I reinforced the seam at the insert with woven selvage, and like some other reviewers at pattern review, cut the integrated strap/bust undersupport on the cross grain, rather than on the bias, to improve the structural support of the dress. This was particularly necessary as my daughter wanted a long dress to wear to the ball, and the skirt length is increased to just above the ankle. I also increased the boning in the bodice, and used a grosgrain waist stay to provide additional support.
I was also wrestling with my fabric limitations. When we visited Lincraft, where I never expect to find anything even remotely appealing, there were actually some lovely cotton sateens. Not having considered anything less than silk due to my fabric snob notions, the fabric that my daughter fancied was a great find, especially as she insisted on paying for the fabric and she is a University student with a part time job. Unfortunately we had calculated that we needed about 5 metres of fabric for her full length dress and there were just over 3 metres left on the bolt, so she bought plain black poly satin for the bodice and strap and trusted in my fabric wrestling skills for the other adaptations that might be necessary. I was very nervous.
To cut a long story short, to fit the dress to the fabric, I narrowed the skirt, reduced the seam allowances, pieced two sections near the hemline and shortened the dress to just above the ankle. Somehow, I managed to squeeze in the integrated bust support and strap from the main fabric. My brief was to make the skirt as full as possible.
Here is the photo I sent to my daughter to demonstrate my obedience to the brief. She was very happy with me :)
I made the skinniest hem that you can imagine, using bias binding, and supported the hem with horsehair braid for true dancing swishiness.
Obligiatory back view
Here are some official ball photos.

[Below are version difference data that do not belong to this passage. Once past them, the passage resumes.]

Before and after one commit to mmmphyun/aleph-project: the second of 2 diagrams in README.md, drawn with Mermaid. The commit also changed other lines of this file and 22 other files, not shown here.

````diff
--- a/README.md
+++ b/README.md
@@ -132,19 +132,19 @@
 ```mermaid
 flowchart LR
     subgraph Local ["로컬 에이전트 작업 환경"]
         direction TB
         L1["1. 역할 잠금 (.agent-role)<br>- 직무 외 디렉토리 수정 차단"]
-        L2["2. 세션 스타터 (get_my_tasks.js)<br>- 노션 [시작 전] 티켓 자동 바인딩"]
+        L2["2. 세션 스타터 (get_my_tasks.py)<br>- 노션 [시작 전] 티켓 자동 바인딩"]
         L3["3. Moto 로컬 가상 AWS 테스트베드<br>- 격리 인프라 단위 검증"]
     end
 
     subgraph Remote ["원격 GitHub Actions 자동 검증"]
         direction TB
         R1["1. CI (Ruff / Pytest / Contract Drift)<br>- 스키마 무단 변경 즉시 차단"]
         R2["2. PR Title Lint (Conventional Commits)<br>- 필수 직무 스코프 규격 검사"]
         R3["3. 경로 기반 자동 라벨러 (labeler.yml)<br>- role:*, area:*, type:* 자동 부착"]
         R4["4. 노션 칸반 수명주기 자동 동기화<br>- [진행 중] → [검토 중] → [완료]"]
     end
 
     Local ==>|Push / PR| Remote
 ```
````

I haven't yet explained to her boyfriend that he is fair game for my blog, so he is anonymous here at the moment.
My daughter was very happy with her dress and reported many compliments on her attire.